The door is open, but we can’t leave.
These are the golden handcuffs.
I have always done my best and worked hard.
After all, everyone says that is the key to happiness.
That’s what all the books say.
So I worked hard.
I gave it my all.
My dreams and goals became my fuel.
And initially, it was great to be there.
But the feeling wore off after a few years.
Work became a chore, and life became more and more stressful.
Once you arrive at your destination, it will not be as peaceful as you thought.
Then you’ll look for something else.
That’s how I, realised, that working hard and chasing dreams won’t bring me happiness anymore.
Ultimately, the journey to finding a meaningful life is much more than that.
To live a meaningful life is to seek something you believe would make you happier.
To live a life that brings you joy.
To wake up with excitement and enthusiasm.
For some, it’s to achieve their goals and dreams.
It’s a destination that they want to go to—the place they want to be.
In the beginning, this is what most people want: fulfilling their dreams.
But a meaningful life is so much more than that.
You might find meaning in growth.
You may or may not need a goal as the destination.
But the sole purpose is to experience growth – to experience life.
Once you reach your destination, you’ll search for other things.
Because what brings you joy and excitement is the challenge of a new journey.
In other stages of life, meaning can be stability and comfort.
Not everyone pushes for growth and changes in their lives.
And some people might be happy when they have just enough.
So they seek comfort.
I know someone who was a dishwasher at a restaurant his entire life.
We seek to live comfortably, build a family, settle down, and grow old.
Most of us are not motivated to go any higher than the third stage in Maslow’s hierarchy.

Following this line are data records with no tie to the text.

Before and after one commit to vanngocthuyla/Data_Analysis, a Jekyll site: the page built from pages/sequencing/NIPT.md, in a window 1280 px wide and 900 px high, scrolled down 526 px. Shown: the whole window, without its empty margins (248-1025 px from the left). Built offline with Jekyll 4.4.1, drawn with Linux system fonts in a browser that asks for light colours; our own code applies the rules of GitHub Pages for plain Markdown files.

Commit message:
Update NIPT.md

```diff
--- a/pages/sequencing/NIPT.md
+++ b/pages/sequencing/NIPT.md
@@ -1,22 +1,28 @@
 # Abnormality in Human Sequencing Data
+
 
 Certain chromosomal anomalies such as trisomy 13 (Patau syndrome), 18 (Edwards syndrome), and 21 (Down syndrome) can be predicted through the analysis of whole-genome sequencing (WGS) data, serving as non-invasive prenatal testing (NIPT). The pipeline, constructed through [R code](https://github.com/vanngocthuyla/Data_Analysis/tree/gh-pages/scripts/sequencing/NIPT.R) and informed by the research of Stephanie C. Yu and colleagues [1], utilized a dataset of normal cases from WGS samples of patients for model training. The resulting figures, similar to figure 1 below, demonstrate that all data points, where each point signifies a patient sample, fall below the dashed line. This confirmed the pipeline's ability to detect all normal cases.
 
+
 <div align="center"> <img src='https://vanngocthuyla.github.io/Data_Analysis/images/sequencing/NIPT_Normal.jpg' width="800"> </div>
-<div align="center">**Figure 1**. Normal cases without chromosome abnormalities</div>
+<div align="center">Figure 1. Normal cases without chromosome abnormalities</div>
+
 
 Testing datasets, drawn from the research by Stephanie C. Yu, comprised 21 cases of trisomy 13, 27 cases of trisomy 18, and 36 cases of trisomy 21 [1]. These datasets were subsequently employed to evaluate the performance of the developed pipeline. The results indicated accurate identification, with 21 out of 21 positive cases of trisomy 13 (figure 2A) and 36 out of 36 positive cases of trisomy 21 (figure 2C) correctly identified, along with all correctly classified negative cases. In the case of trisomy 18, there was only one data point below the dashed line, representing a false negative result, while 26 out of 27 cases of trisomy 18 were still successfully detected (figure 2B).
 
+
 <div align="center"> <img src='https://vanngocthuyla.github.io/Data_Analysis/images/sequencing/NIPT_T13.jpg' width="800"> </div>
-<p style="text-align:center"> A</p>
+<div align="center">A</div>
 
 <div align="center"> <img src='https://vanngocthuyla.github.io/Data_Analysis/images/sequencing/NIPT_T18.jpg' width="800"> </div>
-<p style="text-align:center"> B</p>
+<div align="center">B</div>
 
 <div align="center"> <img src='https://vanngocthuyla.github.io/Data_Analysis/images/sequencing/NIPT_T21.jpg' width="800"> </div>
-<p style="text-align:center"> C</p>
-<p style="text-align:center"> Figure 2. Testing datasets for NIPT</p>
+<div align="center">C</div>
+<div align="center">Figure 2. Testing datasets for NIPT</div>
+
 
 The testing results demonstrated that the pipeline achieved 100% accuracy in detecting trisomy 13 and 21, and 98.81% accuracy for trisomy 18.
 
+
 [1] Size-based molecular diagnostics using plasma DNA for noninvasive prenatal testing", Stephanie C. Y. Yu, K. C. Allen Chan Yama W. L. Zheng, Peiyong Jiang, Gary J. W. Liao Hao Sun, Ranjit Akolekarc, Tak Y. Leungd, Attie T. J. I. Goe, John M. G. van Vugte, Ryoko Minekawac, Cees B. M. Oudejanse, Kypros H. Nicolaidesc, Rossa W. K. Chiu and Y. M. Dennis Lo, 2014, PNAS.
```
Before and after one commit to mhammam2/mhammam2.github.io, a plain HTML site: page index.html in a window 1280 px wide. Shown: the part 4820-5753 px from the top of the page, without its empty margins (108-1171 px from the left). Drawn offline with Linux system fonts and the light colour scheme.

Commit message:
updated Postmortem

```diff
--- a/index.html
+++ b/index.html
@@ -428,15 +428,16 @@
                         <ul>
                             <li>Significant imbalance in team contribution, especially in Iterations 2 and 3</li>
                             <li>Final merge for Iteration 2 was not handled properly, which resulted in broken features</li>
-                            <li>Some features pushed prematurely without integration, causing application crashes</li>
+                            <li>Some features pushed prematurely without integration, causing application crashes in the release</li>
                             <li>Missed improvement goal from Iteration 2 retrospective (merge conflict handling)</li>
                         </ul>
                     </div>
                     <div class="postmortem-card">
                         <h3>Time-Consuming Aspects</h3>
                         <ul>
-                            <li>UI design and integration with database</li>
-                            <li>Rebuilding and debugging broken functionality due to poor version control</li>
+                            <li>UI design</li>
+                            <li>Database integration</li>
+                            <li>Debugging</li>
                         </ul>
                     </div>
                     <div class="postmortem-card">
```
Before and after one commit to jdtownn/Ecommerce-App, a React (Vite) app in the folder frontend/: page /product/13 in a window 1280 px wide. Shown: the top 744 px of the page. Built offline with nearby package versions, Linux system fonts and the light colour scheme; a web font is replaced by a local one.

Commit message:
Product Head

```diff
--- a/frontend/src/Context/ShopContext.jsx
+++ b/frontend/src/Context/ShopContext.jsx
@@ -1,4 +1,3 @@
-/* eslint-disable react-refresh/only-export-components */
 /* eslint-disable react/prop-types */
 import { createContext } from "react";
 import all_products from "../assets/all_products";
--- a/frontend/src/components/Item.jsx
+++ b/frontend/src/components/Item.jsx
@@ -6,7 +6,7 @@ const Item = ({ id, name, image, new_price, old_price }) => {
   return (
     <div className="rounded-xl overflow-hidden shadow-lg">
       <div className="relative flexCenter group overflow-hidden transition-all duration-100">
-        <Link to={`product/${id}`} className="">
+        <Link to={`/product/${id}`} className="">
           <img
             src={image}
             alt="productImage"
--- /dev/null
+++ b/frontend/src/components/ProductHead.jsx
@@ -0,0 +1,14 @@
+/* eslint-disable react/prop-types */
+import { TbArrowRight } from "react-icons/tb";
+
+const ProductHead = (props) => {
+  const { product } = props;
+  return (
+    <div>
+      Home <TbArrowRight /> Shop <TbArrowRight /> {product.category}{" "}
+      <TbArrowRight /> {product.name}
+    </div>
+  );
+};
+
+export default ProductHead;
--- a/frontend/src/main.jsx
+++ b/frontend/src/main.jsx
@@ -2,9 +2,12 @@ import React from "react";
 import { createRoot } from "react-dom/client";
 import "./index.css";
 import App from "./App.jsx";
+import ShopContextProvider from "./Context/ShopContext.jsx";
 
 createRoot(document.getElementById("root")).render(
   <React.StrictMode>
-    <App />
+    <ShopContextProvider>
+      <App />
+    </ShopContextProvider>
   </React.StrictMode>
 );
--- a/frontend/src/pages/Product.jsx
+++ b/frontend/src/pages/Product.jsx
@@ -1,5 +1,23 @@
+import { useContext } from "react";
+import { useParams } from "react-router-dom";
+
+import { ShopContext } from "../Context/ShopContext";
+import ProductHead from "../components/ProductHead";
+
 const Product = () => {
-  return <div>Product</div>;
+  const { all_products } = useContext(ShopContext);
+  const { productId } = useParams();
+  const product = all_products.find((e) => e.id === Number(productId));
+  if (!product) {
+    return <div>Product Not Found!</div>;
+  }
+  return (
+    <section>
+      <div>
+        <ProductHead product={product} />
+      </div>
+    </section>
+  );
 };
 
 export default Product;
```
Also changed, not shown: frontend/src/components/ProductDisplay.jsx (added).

A meaningful life differs for each person.
It depends on our situation, stages of life, age, and passion.
I can list down a hundred things that define a meaningful life, and you may not find it significant because it can be anything.
In the end, you are the one who knows what’s meaningful to you.
When I was offered the job as a Group HR Manager for a premier retailer, I thought it was a dream job.
But soon I started to tire of the corporate bureaucracy and the lack of desire of the organisation to be open to innovative changes.
I was confident that I could fulfil my KPIs but my hands were tied.
The key to a meaningful life is to constantly ask yourself – how am I doing and how can I do it better?
And we can ALWAYS do better.
To me now, it’s no longer about the destination.
It’s about why I am going there.
I am encouraged by the willingness of the current Government to be open to fresh ideas – to provide a more relevant and meaningful curriculum that would teach students to become responsible and productive citizens.
And I am willing to do whatever it takes for people to live a life of significance.
Viktor Frankl’s memoir, Man’s Search for Meaning, has riveted generations of readers with its descriptions of life in Nazi death camps and its lessons for spiritual survival.
Based on his own experience and the stories of his patients, Frankl argues that we cannot avoid suffering but we can choose how to cope with it, find meaning in it, and move forward with renewed purpose.
At the heart of his theory, is a conviction that the primary human drive is not pleasure but the pursuit of what we find meaningful.
His book continues to inspire us all to find significance in the very act of living.
In my own small way, I am constantly looking to see what I can do to improve the lives of my fellow beings.
After all, service to humanity is the best work of life.
And if I have been able to succeed in making just a few people realise that they can live a better version of their selves, my life would not be in
• ARVIND MANI is a former teacher who is passionate about quality education. He lived in the US for 35 years and was actively involved in training youths to improve their speaking skills. The views expressed are the author’s and do not necessarily reflect the views of this newspaper. He can be reached at theinspiredteacher9@gmail. com.